Exercise goal
The answer must be every line from the listing that holds the string "inorm".

Records for the exercise below:

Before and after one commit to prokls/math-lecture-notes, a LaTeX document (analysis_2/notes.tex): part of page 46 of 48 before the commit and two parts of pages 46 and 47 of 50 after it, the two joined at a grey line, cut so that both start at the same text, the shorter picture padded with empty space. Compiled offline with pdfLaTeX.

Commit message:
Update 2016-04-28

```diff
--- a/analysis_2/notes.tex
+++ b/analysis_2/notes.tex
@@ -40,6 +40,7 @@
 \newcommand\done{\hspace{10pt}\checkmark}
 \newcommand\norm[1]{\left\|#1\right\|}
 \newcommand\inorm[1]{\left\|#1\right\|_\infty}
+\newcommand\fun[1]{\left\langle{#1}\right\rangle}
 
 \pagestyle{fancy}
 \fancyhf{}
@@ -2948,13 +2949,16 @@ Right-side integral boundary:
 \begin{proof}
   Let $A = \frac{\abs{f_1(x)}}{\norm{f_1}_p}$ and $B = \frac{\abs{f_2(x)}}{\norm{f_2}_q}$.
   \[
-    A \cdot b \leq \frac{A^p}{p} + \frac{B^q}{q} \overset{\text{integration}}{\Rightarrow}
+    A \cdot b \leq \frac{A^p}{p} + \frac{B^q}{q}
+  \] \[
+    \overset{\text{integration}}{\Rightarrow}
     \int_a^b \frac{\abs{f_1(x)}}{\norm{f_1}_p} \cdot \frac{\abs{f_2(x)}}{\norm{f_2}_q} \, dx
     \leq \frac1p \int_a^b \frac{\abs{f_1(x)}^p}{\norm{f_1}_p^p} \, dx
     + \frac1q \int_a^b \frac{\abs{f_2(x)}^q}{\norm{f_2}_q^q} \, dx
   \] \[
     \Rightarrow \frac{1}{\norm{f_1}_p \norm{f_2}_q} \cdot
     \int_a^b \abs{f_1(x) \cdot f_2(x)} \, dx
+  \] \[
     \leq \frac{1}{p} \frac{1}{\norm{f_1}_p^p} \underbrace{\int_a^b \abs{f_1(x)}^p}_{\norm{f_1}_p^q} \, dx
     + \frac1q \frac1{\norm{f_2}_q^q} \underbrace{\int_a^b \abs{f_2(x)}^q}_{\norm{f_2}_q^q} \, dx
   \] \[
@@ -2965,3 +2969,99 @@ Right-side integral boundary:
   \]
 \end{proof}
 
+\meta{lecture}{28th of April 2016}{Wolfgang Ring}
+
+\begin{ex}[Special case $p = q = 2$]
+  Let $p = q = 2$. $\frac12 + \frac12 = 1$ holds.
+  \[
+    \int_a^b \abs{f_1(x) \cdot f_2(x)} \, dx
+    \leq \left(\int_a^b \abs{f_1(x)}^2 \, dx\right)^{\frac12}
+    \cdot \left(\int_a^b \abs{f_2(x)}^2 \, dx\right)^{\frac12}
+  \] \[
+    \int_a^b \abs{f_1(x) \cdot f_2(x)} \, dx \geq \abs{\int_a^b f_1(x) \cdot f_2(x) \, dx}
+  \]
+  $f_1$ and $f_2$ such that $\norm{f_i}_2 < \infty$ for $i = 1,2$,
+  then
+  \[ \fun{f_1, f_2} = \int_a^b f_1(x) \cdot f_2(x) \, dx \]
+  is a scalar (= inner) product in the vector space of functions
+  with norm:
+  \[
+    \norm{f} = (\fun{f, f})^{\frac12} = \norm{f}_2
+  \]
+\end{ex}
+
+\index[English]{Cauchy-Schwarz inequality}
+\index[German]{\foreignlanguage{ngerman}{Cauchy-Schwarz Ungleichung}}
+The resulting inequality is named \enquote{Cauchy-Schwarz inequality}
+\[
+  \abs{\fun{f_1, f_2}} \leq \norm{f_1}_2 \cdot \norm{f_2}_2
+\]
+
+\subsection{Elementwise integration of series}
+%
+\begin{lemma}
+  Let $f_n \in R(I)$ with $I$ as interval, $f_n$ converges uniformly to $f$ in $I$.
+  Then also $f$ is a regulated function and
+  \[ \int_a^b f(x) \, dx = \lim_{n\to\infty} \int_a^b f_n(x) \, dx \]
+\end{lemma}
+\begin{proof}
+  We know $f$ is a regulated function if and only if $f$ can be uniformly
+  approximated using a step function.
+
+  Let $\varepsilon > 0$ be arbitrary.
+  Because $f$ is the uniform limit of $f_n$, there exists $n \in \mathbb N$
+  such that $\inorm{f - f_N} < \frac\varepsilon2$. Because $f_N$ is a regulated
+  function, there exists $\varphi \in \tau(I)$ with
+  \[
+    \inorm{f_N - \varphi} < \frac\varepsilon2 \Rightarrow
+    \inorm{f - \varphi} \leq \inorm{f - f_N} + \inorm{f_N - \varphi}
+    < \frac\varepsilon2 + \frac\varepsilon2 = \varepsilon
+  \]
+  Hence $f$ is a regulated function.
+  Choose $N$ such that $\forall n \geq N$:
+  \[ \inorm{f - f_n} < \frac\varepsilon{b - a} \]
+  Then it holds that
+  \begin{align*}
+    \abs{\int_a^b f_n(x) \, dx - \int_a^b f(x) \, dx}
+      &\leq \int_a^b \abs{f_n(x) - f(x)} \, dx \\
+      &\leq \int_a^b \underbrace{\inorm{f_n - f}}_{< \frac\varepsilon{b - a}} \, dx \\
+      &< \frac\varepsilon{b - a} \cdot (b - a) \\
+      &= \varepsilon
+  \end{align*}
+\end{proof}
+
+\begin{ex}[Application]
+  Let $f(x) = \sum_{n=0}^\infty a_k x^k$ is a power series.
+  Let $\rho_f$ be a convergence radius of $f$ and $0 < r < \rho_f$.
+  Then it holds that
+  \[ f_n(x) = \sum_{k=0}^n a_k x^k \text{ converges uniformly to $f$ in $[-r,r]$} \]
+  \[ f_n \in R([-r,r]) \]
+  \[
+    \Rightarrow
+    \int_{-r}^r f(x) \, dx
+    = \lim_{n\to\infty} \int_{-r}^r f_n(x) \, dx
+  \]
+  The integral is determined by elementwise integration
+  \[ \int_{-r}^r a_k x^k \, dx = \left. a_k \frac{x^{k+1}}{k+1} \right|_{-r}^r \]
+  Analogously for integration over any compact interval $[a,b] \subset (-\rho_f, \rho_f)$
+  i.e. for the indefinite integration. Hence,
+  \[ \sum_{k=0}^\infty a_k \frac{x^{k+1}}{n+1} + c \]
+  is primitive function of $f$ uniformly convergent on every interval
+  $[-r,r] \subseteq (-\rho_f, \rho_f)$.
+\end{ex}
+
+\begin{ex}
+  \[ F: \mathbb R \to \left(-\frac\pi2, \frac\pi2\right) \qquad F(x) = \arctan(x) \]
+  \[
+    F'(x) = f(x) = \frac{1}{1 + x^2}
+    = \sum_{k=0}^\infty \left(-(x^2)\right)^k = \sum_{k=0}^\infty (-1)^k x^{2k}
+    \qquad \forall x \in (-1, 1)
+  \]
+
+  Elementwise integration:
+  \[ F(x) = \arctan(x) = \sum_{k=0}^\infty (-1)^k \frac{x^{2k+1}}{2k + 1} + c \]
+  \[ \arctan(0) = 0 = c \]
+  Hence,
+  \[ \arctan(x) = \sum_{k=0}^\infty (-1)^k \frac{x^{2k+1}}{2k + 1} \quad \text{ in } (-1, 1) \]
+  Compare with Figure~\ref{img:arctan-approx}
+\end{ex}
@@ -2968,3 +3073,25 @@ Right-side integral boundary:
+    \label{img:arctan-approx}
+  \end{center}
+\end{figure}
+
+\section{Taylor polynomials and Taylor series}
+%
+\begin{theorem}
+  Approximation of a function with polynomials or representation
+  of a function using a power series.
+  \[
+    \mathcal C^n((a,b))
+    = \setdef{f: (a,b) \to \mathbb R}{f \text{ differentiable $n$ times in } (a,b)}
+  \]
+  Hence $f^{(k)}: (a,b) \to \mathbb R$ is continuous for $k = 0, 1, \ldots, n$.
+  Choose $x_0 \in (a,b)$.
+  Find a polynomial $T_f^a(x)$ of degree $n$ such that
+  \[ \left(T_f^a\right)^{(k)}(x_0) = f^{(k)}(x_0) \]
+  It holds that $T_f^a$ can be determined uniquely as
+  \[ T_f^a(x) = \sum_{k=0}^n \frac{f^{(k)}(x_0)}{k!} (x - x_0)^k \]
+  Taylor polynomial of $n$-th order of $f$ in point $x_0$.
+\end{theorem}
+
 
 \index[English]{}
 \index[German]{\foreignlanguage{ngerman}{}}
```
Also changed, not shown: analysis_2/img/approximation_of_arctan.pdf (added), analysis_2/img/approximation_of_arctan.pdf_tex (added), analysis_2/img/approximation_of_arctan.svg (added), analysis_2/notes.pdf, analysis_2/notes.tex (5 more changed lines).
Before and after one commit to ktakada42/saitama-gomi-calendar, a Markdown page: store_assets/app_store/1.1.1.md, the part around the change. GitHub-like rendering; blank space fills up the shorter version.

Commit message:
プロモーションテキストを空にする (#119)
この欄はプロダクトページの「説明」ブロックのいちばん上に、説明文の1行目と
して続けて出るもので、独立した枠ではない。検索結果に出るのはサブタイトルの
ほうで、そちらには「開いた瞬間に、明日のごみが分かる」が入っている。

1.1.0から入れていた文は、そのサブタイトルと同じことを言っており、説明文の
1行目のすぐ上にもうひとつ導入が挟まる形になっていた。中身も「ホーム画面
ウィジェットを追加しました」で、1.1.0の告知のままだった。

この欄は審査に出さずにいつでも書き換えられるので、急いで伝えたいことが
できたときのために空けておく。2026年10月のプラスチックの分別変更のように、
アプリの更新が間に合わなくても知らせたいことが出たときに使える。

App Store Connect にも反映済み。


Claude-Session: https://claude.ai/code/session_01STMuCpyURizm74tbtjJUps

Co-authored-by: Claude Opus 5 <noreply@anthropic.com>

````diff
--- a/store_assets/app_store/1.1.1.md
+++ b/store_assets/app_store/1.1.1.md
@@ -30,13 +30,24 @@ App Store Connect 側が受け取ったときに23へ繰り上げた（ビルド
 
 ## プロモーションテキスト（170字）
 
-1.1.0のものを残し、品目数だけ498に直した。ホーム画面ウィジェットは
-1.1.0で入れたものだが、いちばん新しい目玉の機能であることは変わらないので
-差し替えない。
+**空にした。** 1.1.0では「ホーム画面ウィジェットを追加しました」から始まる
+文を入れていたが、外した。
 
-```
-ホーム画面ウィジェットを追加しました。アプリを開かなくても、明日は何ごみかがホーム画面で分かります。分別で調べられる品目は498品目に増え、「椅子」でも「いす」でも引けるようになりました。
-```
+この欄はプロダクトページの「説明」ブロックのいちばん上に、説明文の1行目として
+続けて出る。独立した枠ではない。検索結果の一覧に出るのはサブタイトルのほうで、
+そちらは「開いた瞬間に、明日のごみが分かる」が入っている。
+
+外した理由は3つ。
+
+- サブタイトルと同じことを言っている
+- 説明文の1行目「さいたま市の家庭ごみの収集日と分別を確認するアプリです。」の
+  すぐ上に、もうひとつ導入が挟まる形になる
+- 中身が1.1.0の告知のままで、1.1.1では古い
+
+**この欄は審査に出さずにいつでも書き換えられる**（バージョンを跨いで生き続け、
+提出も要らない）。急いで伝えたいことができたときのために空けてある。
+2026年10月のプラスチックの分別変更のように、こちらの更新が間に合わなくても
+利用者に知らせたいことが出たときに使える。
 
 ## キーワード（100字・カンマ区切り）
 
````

End of Records for the exercise.

The answer
 \newcommand\inorm[1]{\left\|#1\right\|_\infty}
+  such that $\inorm{f - f_N} < \frac\varepsilon2$. Because $f_N$ is a regulated
+    \inorm{f_N - \varphi} < \frac\varepsilon2 \Rightarrow
+    \inorm{f - \varphi} \leq \inorm{f - f_N} + \inorm{f_N - \varphi}
+  \[ \inorm{f - f_n} < \frac\varepsilon{b - a} \]
+      &\leq \int_a^b \underbrace{\inorm{f_n - f}}_{< \frac\varepsilon{b - a}} \, dx \\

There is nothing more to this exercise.